According to Ikuta, the massively complex sequence produced in Maya took two years to complete and features more than 2,700 digital versions of Neo’s sunglass-wearing nemesis. Ikuta explained “to the drooling attendees in the front” that the Wachowski brothers provided the main mission statement for the digital cloth artists; to create an immediately recognizable silhouette for each character. So, while Trinity could be established by viewers even when seen in the dark by the mercury-like shimmer of her skin-tight black costume, so too could Neo be recognized by the manta ray-like wave of his moving cape and Agent Smith by the trim lines of his business suit. The perfection of Neo’s silhouette is most apparent in Neo’s night flight over the city and the Burley Brawl shot in which Neo shoots up from the ground, helicopters around his weapon and takes out numerous adversaries.

Ikuta pointed out that recreating Neo’s cape and Agent Smith’s suit took patience, a deep knowledge of digital rigging and real-world tailoring. “Good digital costumers having rigging experience are riggers themselves,” he explained. A good rig equals a good cloth. To test the Agent Smith suit, hundreds of tests were required, each making sure that critical seams “especially seams under the arms and around the starched collar–did not rip during the aggressive Kung Fu action. In closing, Ikuta’s advice to other digital costumers was to constantly check rigs, think like a costume designer, plan the scene out early, be tenacious and take tons of reference shots.

Suzanne Kaufman, 3D lead for Sucker Punch, also offered a fascinating look inside the production artistry of Animation Magazine‘s Rad Pack-winning platform game, Sly Cooper and The Thievius Racoonus. Kaufman explained that her company switched to Maya recently because the package’s MEL scripting allowed the house to streamline its process. In addition to some engaging looks at the Sucker Punch pipeline, Kaufman said her animation team is constantly trying to create action that instantly “reads.” If a character is dangerous, for example, then its action must read so within the first second or two of motion. She also maintained that environments are really the core of a great game. If a player cannot immediately identify or feel a part of the environment in a level, the game will not be a success.

Another highlight for the users in the front of the house, was the presentation by Stephen Regelous, creator of Massive, a software system that builds advanced autonomous agent animations for, pardon the pun, massive crowd scenes. Used in the creation of crowd scenes for The Lord of the Rings, this Maya-compatible system, can generate upwards of 10,000 unique characters with unique movements, rigid body interactions, and costume movement simulations.
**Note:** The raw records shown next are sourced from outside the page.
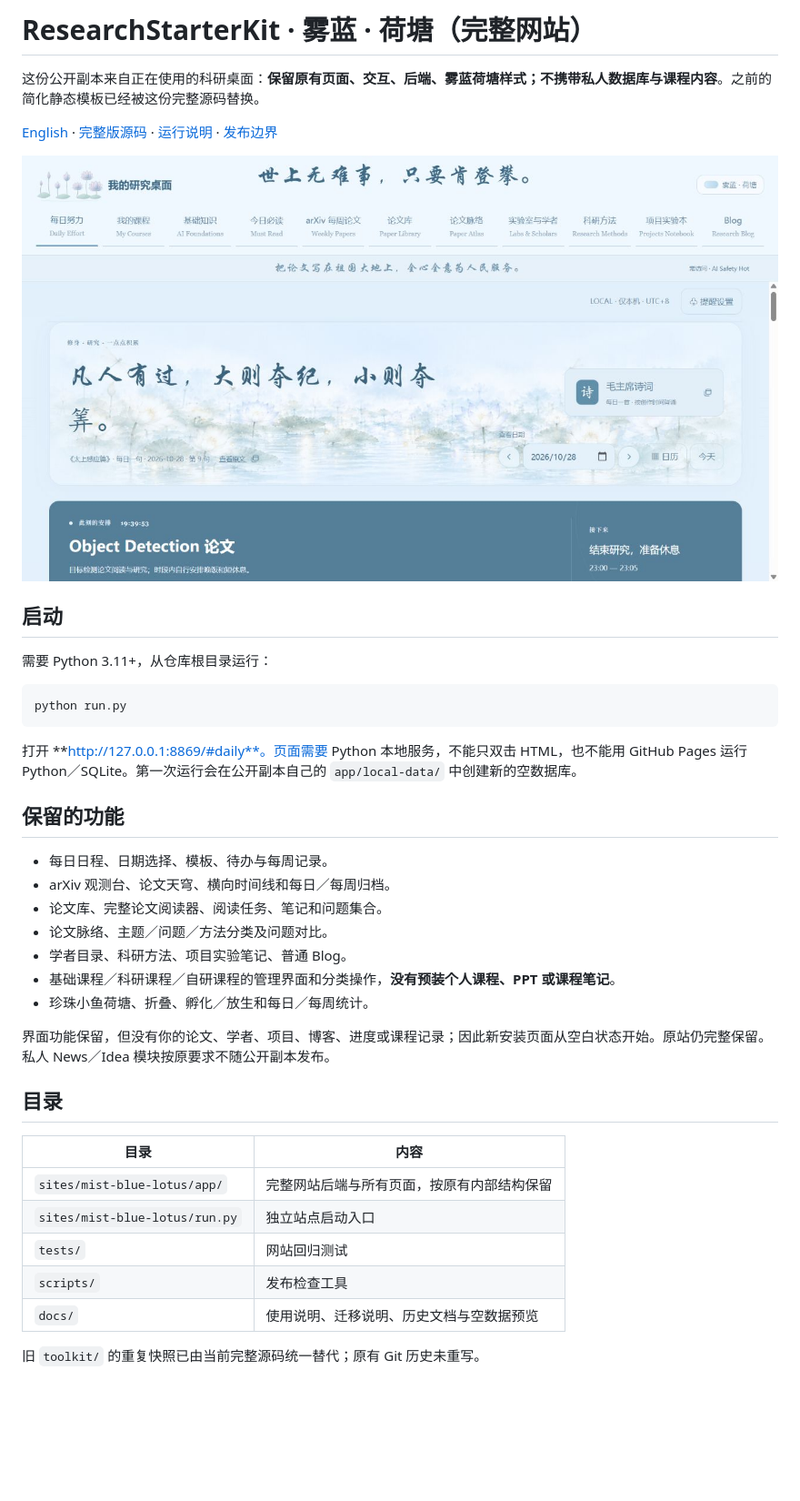
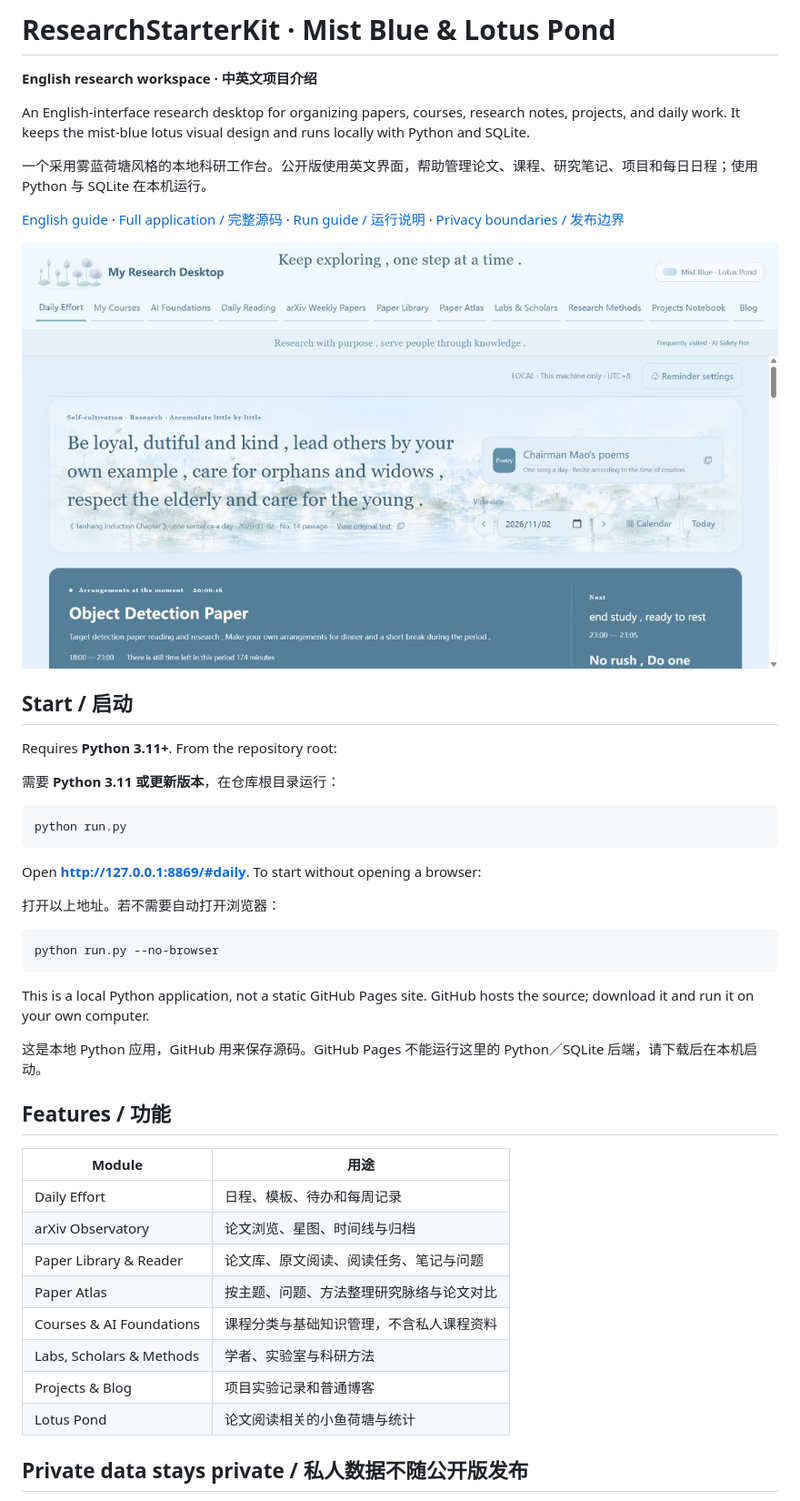
Before and after one commit to Hahappyppy2024/ResearchStarterKit, a Markdown page: README.md, the part around one of its changes. Shown at 91% size. GitHub-like rendering; pictures changed too: docs/screenshots/public-english-desktop.png (added); blank space fills up the shorter version.

Commit message:
Add English public interface and bilingual project homepage

````diff
--- a/README.md
+++ b/README.md
@@ -1,42 +1,49 @@
-# ResearchStarterKit · 雾蓝 · 荷塘（完整网站）
+# ResearchStarterKit · Mist Blue & Lotus Pond
 
-这份公开副本来自正在使用的科研桌面：**保留原有页面、交互、后端、雾蓝荷塘样式；不携带私人数据库与课程内容**。之前的简化静态模板已经被这份完整源码替换。
+**English research workspace · 中英文项目介绍**
 
-[English](README_EN.md) · [完整版源码](sites/mist-blue-lotus/app/) · [运行说明](sites/mist-blue-lotus/README.md) · [发布边界](docs/PUBLIC-RELEASE.md)
+An English-interface research desktop for organizing papers, courses, research notes, projects, and daily work. It keeps the mist-blue lotus visual design and runs locally with Python and SQLite.
 
-![完整公开副本预览](docs/screenshots/full-public-daily.png)
+一个采用雾蓝荷塘风格的本地科研工作台。公开版使用英文界面，帮助管理论文、课程、研究笔记、项目和每日日程；使用 Python 与 SQLite 在本机运行。
 
-## 启动
+[English guide](README_EN.md) · [Full application / 完整源码](sites/mist-blue-lotus/app/) · [Run guide / 运行说明](sites/mist-blue-lotus/README.md) · [Privacy boundaries / 发布边界](docs/PUBLIC-RELEASE.md)
 
-需要 Python 3.11+，从仓库根目录运行：
+![Research desktop preview](docs/screenshots/public-english-desktop.png)
+
+## Start / 启动
+
+Requires **Python 3.11+**. From the repository root:
+
+需要 **Python 3.11 或更新版本**，在仓库根目录运行：
 
 ```sh
 python run.py
 ```
 
-打开 **http://127.0.0.1:8869/#daily**。页面需要 Python 本地服务，不能只双击 HTML，也不能用 GitHub Pages 运行 Python／SQLite。第一次运行会在公开副本自己的 `app/local-data/` 中创建新的空数据库。
+Open **http://127.0.0.1:8869/#daily**. To start without opening a browser:
 
-## 保留的功能
+打开以上地址。若不需要自动打开浏览器：
 
-- 每日日程、日期选择、模板、待办与每周记录。
-- arXiv 观测台、论文天穹、横向时间线和每日／每周归档。
-- 论文库、完整论文阅读器、阅读任务、笔记和问题集合。
-- 论文脉络、主题／问题／方法分类及问题对比。
-- 学者目录、科研方法、项目实验笔记、普通 Blog。
-- 基础课程／科研课程／自研课程的管理界面和分类操作，**没有预装个人课程、PPT 或课程笔记**。
-- 珍珠小鱼荷塘、折叠、孵化／放生和每日／每周统计。
+```sh
+python run.py --no-browser
+```
 
-界面功能保留，但没有你的论文、学者、项目、博客、进度或课程记录；因此新安装页面从空白状态开始。原站仍完整保留。私人 News／Idea 模块按原要求不随公开副本发布。
+This is a local Python application, not a static GitHub Pages site. GitHub hosts the source; download it and run it on your own computer.
 
-## 目录
+这是本地 Python 应用，GitHub 用来保存源码。GitHub Pages 不能运行这里的 Python／SQLite 后端，请下载后在本机启动。
 
-| 目录 | 内容 |
+## Features / 功能
+
+| Module | 用途 |
 | --- | --- |
-| `sites/mist-blue-lotus/app/` | 完整网站后端与所有页面，按原有内部结构保留 |
-| `sites/mist-blue-lotus/run.py` | 独立站点启动入口 |
-| `tests/` | 网站回归测试 |
-| `scripts/` | 发布检查工具 |
-| `docs/` | 使用说明、迁移说明、历史文档与空数据预览 |
+| Daily Effort | 日程、模板、待办和每周记录 |
+| arXiv Observatory | 论文浏览、星图、时间线与归档 |
+| Paper Library & Reader | 论文库、原文阅读、阅读任务、笔记与问题 |
+| Paper Atlas | 按主题、问题、方法整理研究脉络与论文对比 |
+| Courses & AI Foundations | 课程分类与基础知识管理，不含私人课程资料 |
+| Labs, Scholars & Methods | 学者、实验室与科研方法 |
+| Projects & Blog | 项目实验记录和普通博客 |
+| Lotus Pond | 论文阅读相关的小鱼荷塘与统计 |
 
-旧 `toolkit/` 的重复快照已由当前完整源码统一替代；原有 Git 历史未重写。
+## Private data stays private / 私人数据不随公开版发布
 
````
Also changed, not shown: other parts of README.md (+31 -3 lines), README_EN.md (+22 -5 lines), docs/EDITIONS.md (added, +5 -0 lines), 6 other files.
These motions are handled by an enormous brain tree system that can be manipulated to include upwards of 300 movements for an individual agent.

To demonstrate the power of the system, Regelous displayed portions of the Helm’s Deep sequence in which thousands upon thousands of orcs stage an attack. He also broke down the explosion sequence, explaining that when the bomb goes off, the sound of the debris triggers the autonomous orc agents to turn and react before they are hit from above.

Alias, newly renamed to rebrand the property, will feature these presenters and many others at its SIGGRAPH booth. For more information on becoming a Maya users group member, check out the Alias website at www.alias.com/eng/community/user_groups/index.jhtml.

The special AGUA event was sponsored by ATI, HP and Intel.